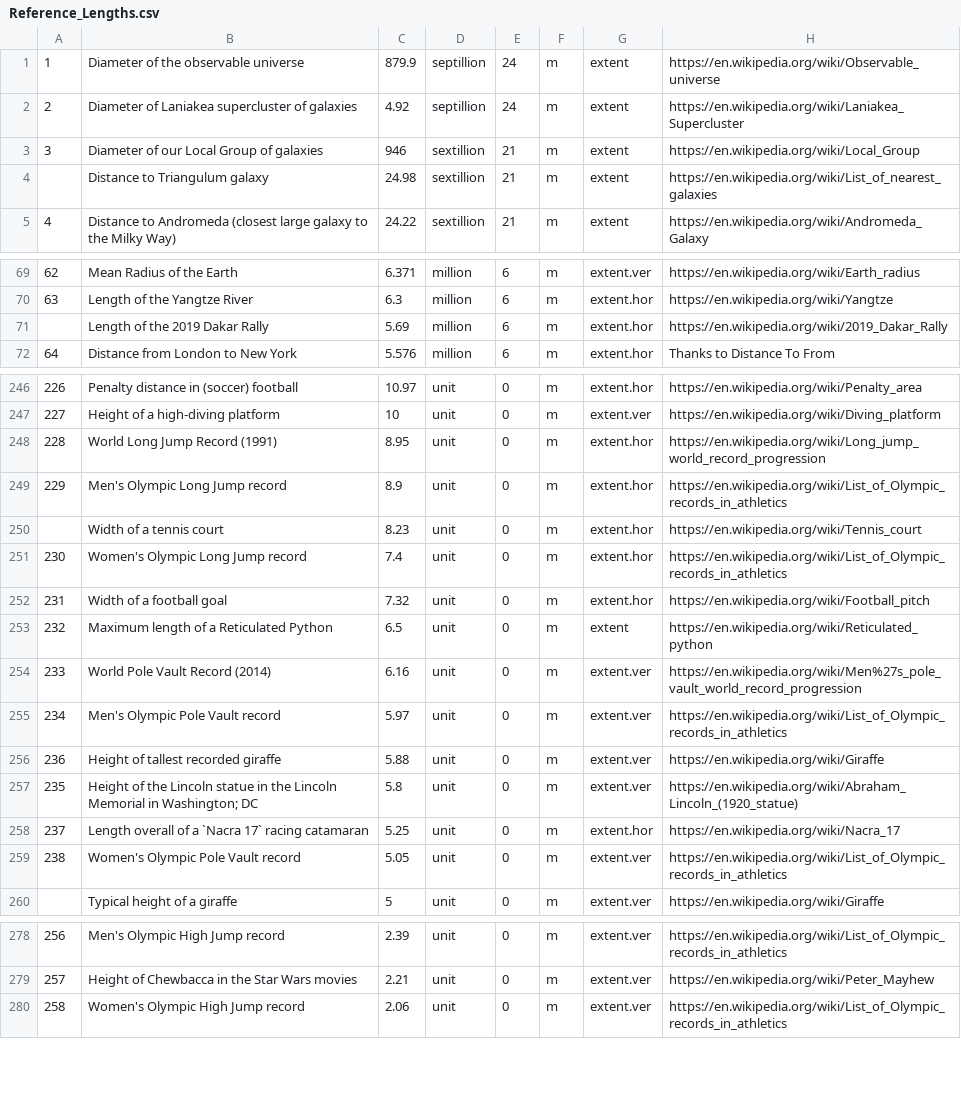
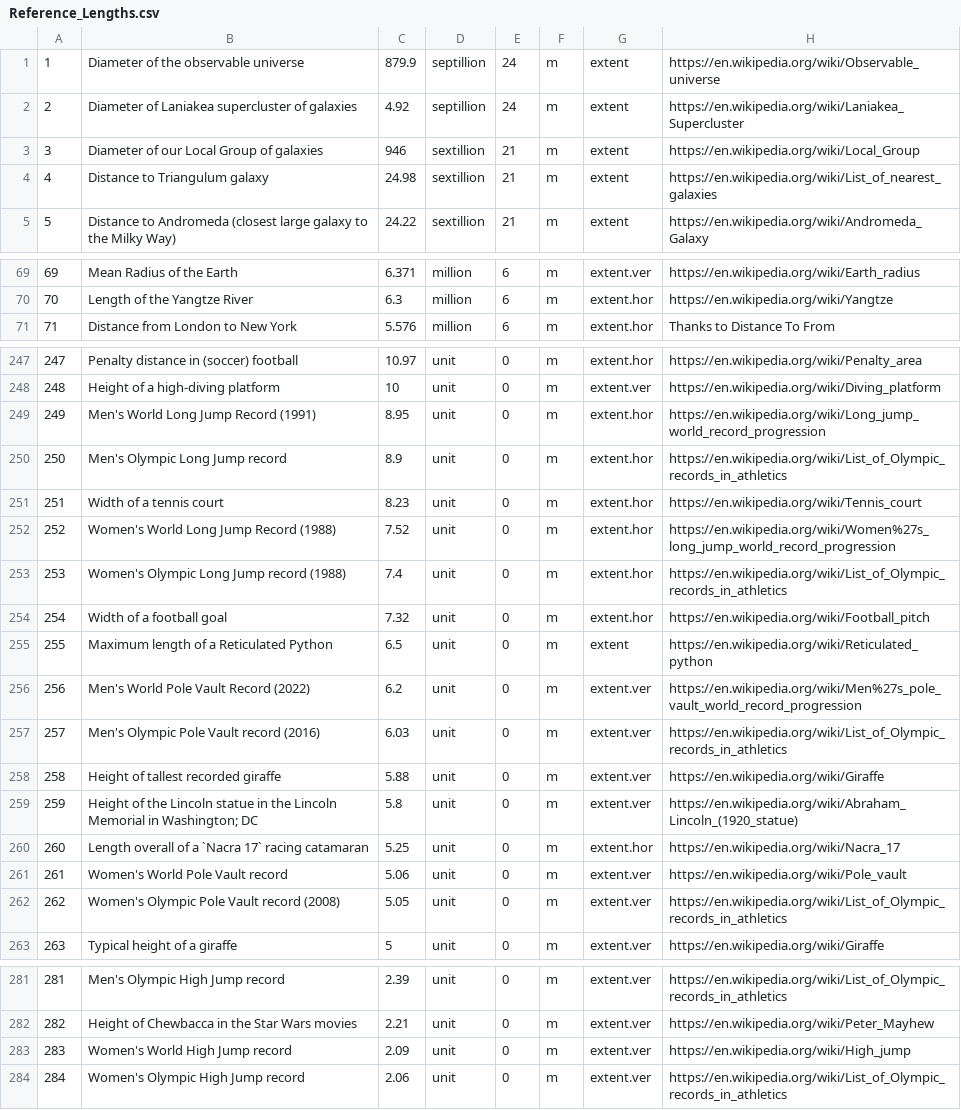
Before and after one commit to andrewcaelliott/my-first-blog, a CSV file: blog/data/Reference_Lengths.csv, drawn as a sheet; only a part is shown, gaps mark what is left out; removed rows and columns are numbered as before the commit, all else as after; the diff covers the shown part only; the diff names each change by its address in the sheet, - before the commit and + after, or states it on an @@ line.

Commit message:
Reference masses and lengths; wording on countries page.

```diff
--- a/blog/data/Reference_Lengths.csv
+++ b/blog/data/Reference_Lengths.csv
@@ column A renumbered from row 4 down @@
-row 71:  | Length of the 2019 Dakar Rally | 5.69 | million | 6 | m | extent.hor | https://en.wikipedia.org/wiki/2019_Dakar_Rally
-B249: World Long Jump Record (1991)
+B249: Men's World Long Jump Record (1991)
+row 252: 252 | Women's World Long Jump Record (1988) | 7.52 | unit | 0 | m | extent.hor | https://en.wikipedia.org/wiki/Women%27s_long_jump_world_record_progression
-B253: Women's Olympic Long Jump record
+B253: Women's Olympic Long Jump record (1988)
-B256: World Pole Vault Record (2014)
+B256: Men's World Pole Vault Record (2022)
-C256: 6.16
+C256: 6.2
-B257: Men's Olympic Pole Vault record
+B257: Men's Olympic Pole Vault record (2016)
-C257: 5.97
+C257: 6.03
+row 261: 261 | Women's World Pole Vault record | 5.06 | unit | 0 | m | extent.ver | https://en.wikipedia.org/wiki/Pole_vault
-B262: Women's Olympic Pole Vault record
+B262: Women's Olympic Pole Vault record (2008)
+row 283: 283 | Women's World High Jump record | 2.09 | unit | 0 | m | extent.ver | https://en.wikipedia.org/wiki/High_jump
```
Also changed, not shown: 8 added rows, 2 removed rows, 1 moved row and 2 edited cells elsewhere in this file, blog/data/Reference_Masses.csv, 1 other file.
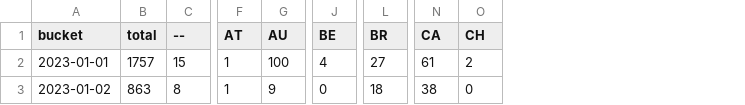
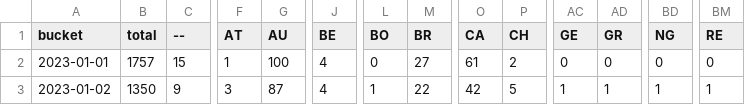
Before and after one commit to dtinth/jamulus-usage-stats, a CSV file: daily/2023/01.csv, drawn as a sheet; only a part is shown, gaps mark what is left out; addresses are those after the commit; the diff covers the shown part only; the diff names each change by its address in the sheet, - before the commit and + after, or states it on an @@ line.

```diff
--- a/daily/2023/01.csv
+++ b/daily/2023/01.csv
+column L (BO), rows 2-3: 0 | 1
+column AC (GE), rows 2-3: 0 | 1
+column AD (GR), rows 2-3: 0 | 1
+column BD (NG), rows 2-3: 0 | 1
+column BM (RE), rows 2-3: 0 | 1
-B3 (total): 863
+B3 (total): 1350
-C3 (--): 8
+C3 (--): 9
-F3 (AT): 1
+F3 (AT): 3
-G3 (AU): 9
+G3 (AU): 87
-J3 (BE): 0
+J3 (BE): 4
-M3 (BR): 18
+M3 (BR): 22
-O3 (CA): 38
+O3 (CA): 42
-P3 (CH): 0
+P3 (CH): 5
```
Also changed, not shown: 32 edited cells elsewhere in this file, hourly/2023/01-01.csv.
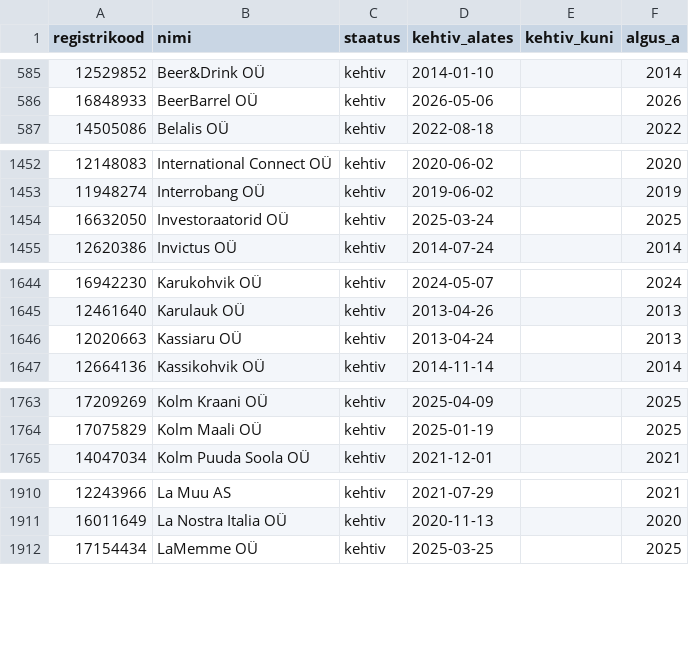
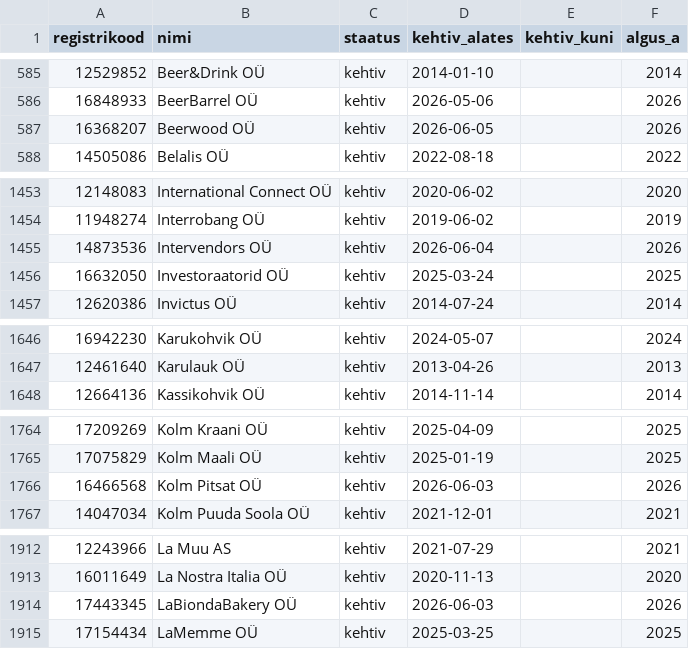
Before and after one commit to kaisu278/MTR_toitlustus_aktiivsus_analyys, a CSV file: data/mtr_toitlustus_jagamine.csv, drawn as a sheet; only a part is shown, gaps mark what is left out; the diff covers the shown part only.

```diff
--- a/data/mtr_toitlustus_jagamine.csv
+++ b/data/mtr_toitlustus_jagamine.csv
@@ -586,2 +586,3 @@
 16848933;BeerBarrel OÜ;kehtiv;2026-05-06;;2026
+16368207;Beerwood OÜ;kehtiv;2026-06-05;;2026
 14505086;Belalis OÜ;kehtiv;2022-08-18;;2022
@@ -1453,2 +1454,3 @@
 11948274;Interrobang OÜ;kehtiv;2019-06-02;;2019
+14873536;Intervendors OÜ;kehtiv;2026-06-04;;2026
 16632050;Investoraatorid OÜ;kehtiv;2025-03-24;;2025
@@ -1645,3 +1647,2 @@
 12461640;Karulauk OÜ;kehtiv;2013-04-26;;2013
-12020663;Kassiaru OÜ;kehtiv;2013-04-24;;2013
 12664136;Kassikohvik OÜ;kehtiv;2014-11-14;;2014
@@ -1764,2 +1765,3 @@
 17075829;Kolm Maali OÜ;kehtiv;2025-01-19;;2025
+16466568;Kolm Pitsat OÜ;kehtiv;2026-06-03;;2026
 14047034;Kolm Puuda Soola OÜ;kehtiv;2021-12-01;;2021
@@ -1911,2 +1913,3 @@
 16011649;La Nostra Italia OÜ;kehtiv;2020-11-13;;2020
+17443345;LaBiondaBakery OÜ;kehtiv;2026-06-03;;2026
 17154434;LaMemme OÜ;kehtiv;2025-03-25;;2025
```
Also changed, not shown: 1 added row, 2 removed rows and 1 moved row elsewhere in this file, 24 other files.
------------------------
**Exercise objective:** Every line above should be reproduced exactly, please, with no pictures included.

**Solution for this exercise:**
Before and after one commit to andrewcaelliott/my-first-blog, a CSV file: blog/data/Reference_Lengths.csv, drawn as a sheet; only a part is shown, gaps mark what is left out; removed rows and columns are numbered as before the commit, all else as after; the diff covers the shown part only; the diff names each change by its address in the sheet, - before the commit and + after, or states it on an @@ line.

Commit message:
Reference masses and lengths; wording on countries page.

```diff
--- a/blog/data/Reference_Lengths.csv
+++ b/blog/data/Reference_Lengths.csv
@@ column A renumbered from row 4 down @@
-row 71:  | Length of the 2019 Dakar Rally | 5.69 | million | 6 | m | extent.hor | https://en.wikipedia.org/wiki/2019_Dakar_Rally
-B249: World Long Jump Record (1991)
+B249: Men's World Long Jump Record (1991)
+row 252: 252 | Women's World Long Jump Record (1988) | 7.52 | unit | 0 | m | extent.hor | https://en.wikipedia.org/wiki/Women%27s_long_jump_world_record_progression
-B253: Women's Olympic Long Jump record
+B253: Women's Olympic Long Jump record (1988)
-B256: World Pole Vault Record (2014)
+B256: Men's World Pole Vault Record (2022)
-C256: 6.16
+C256: 6.2
-B257: Men's Olympic Pole Vault record
+B257: Men's Olympic Pole Vault record (2016)
-C257: 5.97
+C257: 6.03
+row 261: 261 | Women's World Pole Vault record | 5.06 | unit | 0 | m | extent.ver | https://en.wikipedia.org/wiki/Pole_vault
-B262: Women's Olympic Pole Vault record
+B262: Women's Olympic Pole Vault record (2008)
+row 283: 283 | Women's World High Jump record | 2.09 | unit | 0 | m | extent.ver | https://en.wikipedia.org/wiki/High_jump
```
Also changed, not shown: 8 added rows, 2 removed rows, 1 moved row and 2 edited cells elsewhere in this file, blog/data/Reference_Masses.csv, 1 other file.
Before and after one commit to dtinth/jamulus-usage-stats, a CSV file: daily/2023/01.csv, drawn as a sheet; only a part is shown, gaps mark what is left out; addresses are those after the commit; the diff covers the shown part only; the diff names each change by its address in the sheet, - before the commit and + after, or states it on an @@ line.

```diff
--- a/daily/2023/01.csv
+++ b/daily/2023/01.csv
+column L (BO), rows 2-3: 0 | 1
+column AC (GE), rows 2-3: 0 | 1
+column AD (GR), rows 2-3: 0 | 1
+column BD (NG), rows 2-3: 0 | 1
+column BM (RE), rows 2-3: 0 | 1
-B3 (total): 863
+B3 (total): 1350
-C3 (--): 8
+C3 (--): 9
-F3 (AT): 1
+F3 (AT): 3
-G3 (AU): 9
+G3 (AU): 87
-J3 (BE): 0
+J3 (BE): 4
-M3 (BR): 18
+M3 (BR): 22
-O3 (CA): 38
+O3 (CA): 42
-P3 (CH): 0
+P3 (CH): 5
```
Also changed, not shown: 32 edited cells elsewhere in this file, hourly/2023/01-01.csv.
Before and after one commit to kaisu278/MTR_toitlustus_aktiivsus_analyys, a CSV file: data/mtr_toitlustus_jagamine.csv, drawn as a sheet; only a part is shown, gaps mark what is left out; the diff covers the shown part only.

```diff
--- a/data/mtr_toitlustus_jagamine.csv
+++ b/data/mtr_toitlustus_jagamine.csv
@@ -586,2 +586,3 @@
 16848933;BeerBarrel OÜ;kehtiv;2026-05-06;;2026
+16368207;Beerwood OÜ;kehtiv;2026-06-05;;2026
 14505086;Belalis OÜ;kehtiv;2022-08-18;;2022
@@ -1453,2 +1454,3 @@
 11948274;Interrobang OÜ;kehtiv;2019-06-02;;2019
+14873536;Intervendors OÜ;kehtiv;2026-06-04;;2026
 16632050;Investoraatorid OÜ;kehtiv;2025-03-24;;2025
@@ -1645,3 +1647,2 @@
 12461640;Karulauk OÜ;kehtiv;2013-04-26;;2013
-12020663;Kassiaru OÜ;kehtiv;2013-04-24;;2013
 12664136;Kassikohvik OÜ;kehtiv;2014-11-14;;2014
@@ -1764,2 +1765,3 @@
 17075829;Kolm Maali OÜ;kehtiv;2025-01-19;;2025
+16466568;Kolm Pitsat OÜ;kehtiv;2026-06-03;;2026
 14047034;Kolm Puuda Soola OÜ;kehtiv;2021-12-01;;2021
@@ -1911,2 +1913,3 @@
 16011649;La Nostra Italia OÜ;kehtiv;2020-11-13;;2020
+17443345;LaBiondaBakery OÜ;kehtiv;2026-06-03;;2026
 17154434;LaMemme OÜ;kehtiv;2025-03-25;;2025
```
Also changed, not shown: 1 added row, 2 removed rows and 1 moved row elsewhere in this file, 24 other files.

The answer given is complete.